**What you need to do:**
Set the data down exactly as it stands, and keep its pictures out.

**Exercise data:**
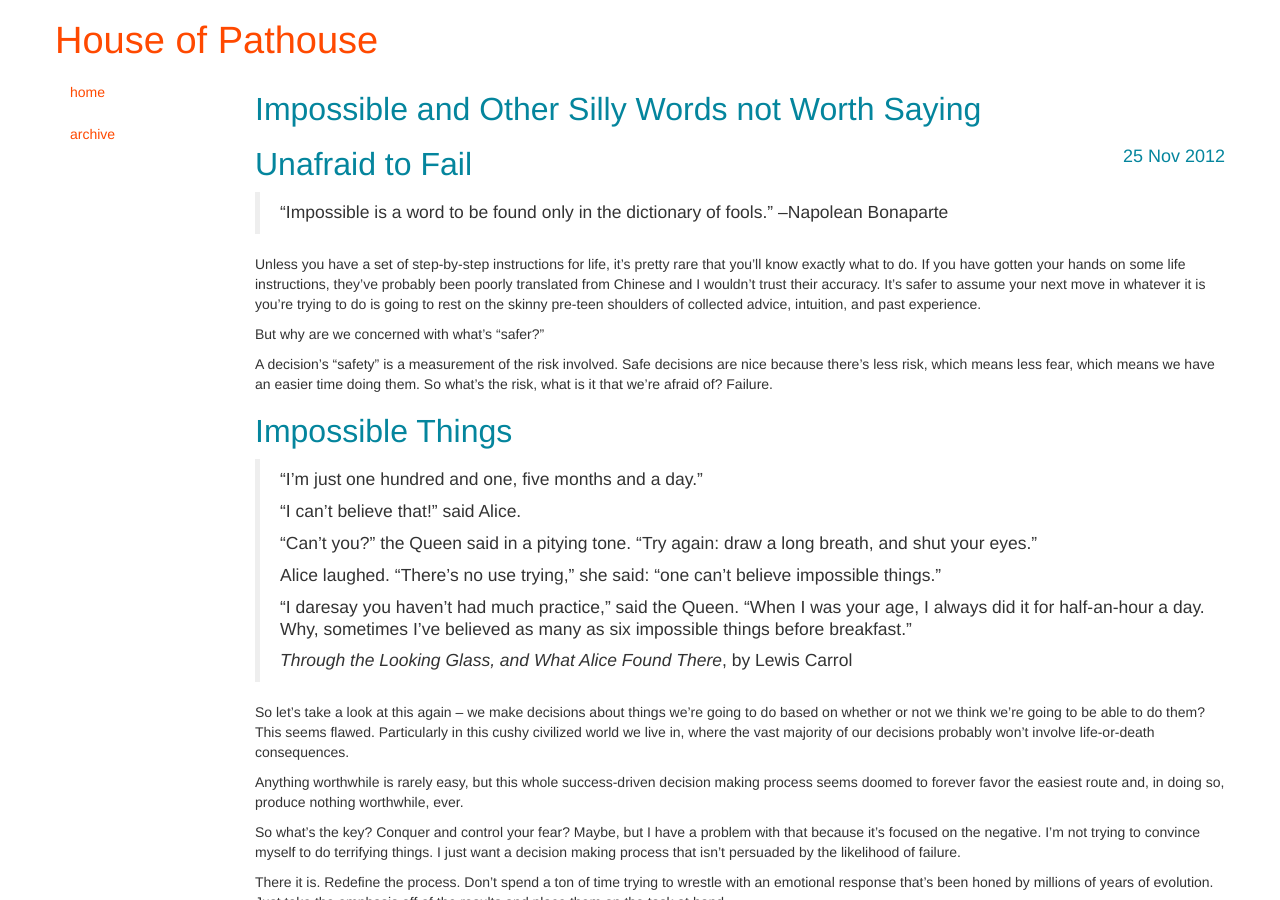
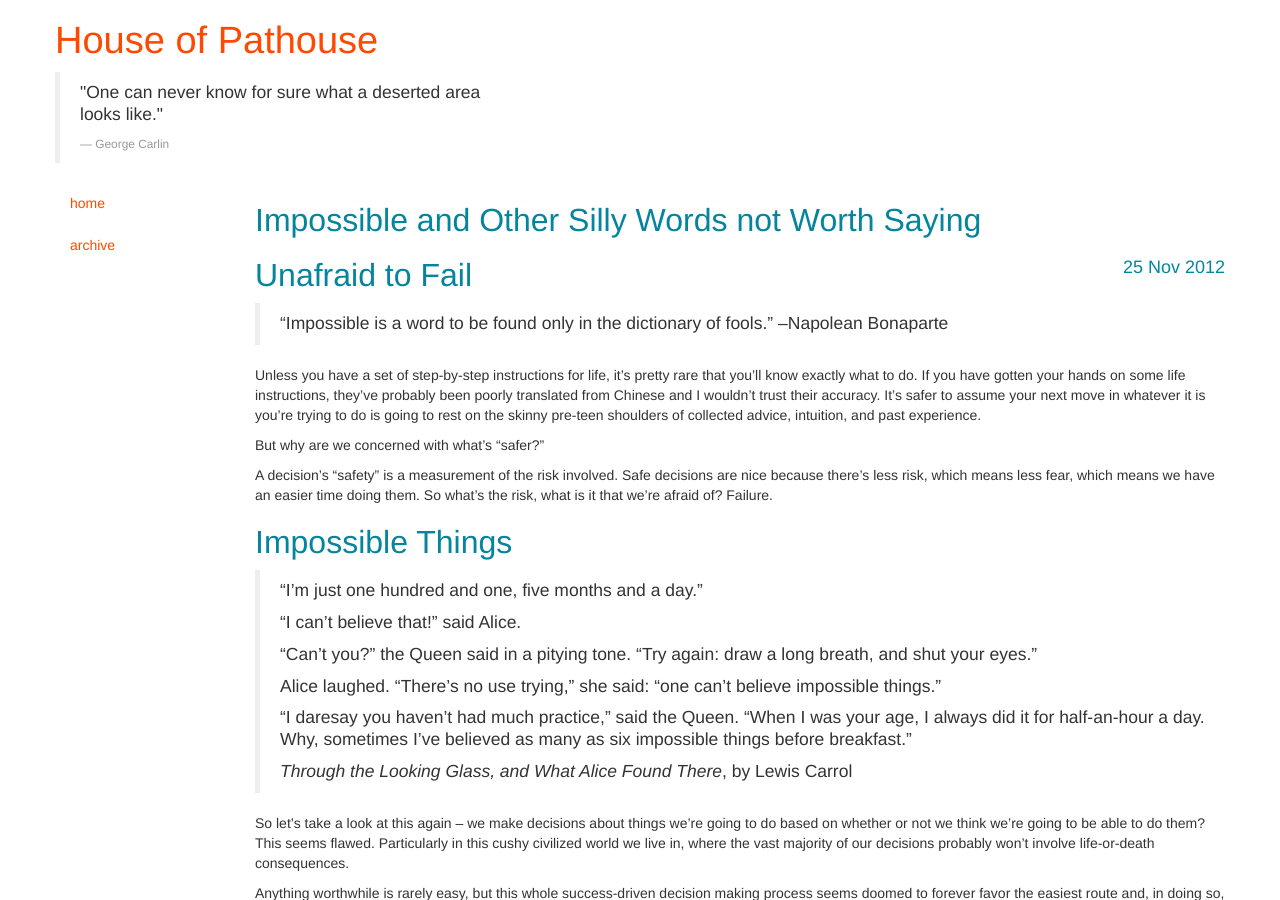
Before and after one commit to pathouse/pathouse.github.io, a Jekyll site: the page built from _posts/2012-11-25-impossible-and-other-silly-words.markdown, in a window 1280 px wide and 900 px high. Built offline with Jekyll 4.4.1, drawn with Linux system fonts in a browser that asks for light colours.

Commit message:
add quote

```diff
--- a/_posts/2012-11-25-impossible-and-other-silly-words.markdown
+++ b/_posts/2012-11-25-impossible-and-other-silly-words.markdown
@@ -4,6 +4,8 @@ title: "Impossible and Other Silly Words not Worth Saying"
 date: 2012-11-25 15:02:15
 categories: brainfart front
 tags: adaptation change failure progress success
+op-quote: "One can never know for sure what a deserted area looks like."
+op-quote-sp: "George Carlin"
 ---
 
 ## Unafraid to Fail
```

**Task output:**
Before and after one commit to pathouse/pathouse.github.io, a Jekyll site: the page built from _posts/2012-11-25-impossible-and-other-silly-words.markdown, in a window 1280 px wide and 900 px high. Built offline with Jekyll 4.4.1, drawn with Linux system fonts in a browser that asks for light colours.

Commit message:
add quote

```diff
--- a/_posts/2012-11-25-impossible-and-other-silly-words.markdown
+++ b/_posts/2012-11-25-impossible-and-other-silly-words.markdown
@@ -4,6 +4,8 @@ title: "Impossible and Other Silly Words not Worth Saying"
 date: 2012-11-25 15:02:15
 categories: brainfart front
 tags: adaptation change failure progress success
+op-quote: "One can never know for sure what a deserted area looks like."
+op-quote-sp: "George Carlin"
 ---
 
 ## Unafraid to Fail
```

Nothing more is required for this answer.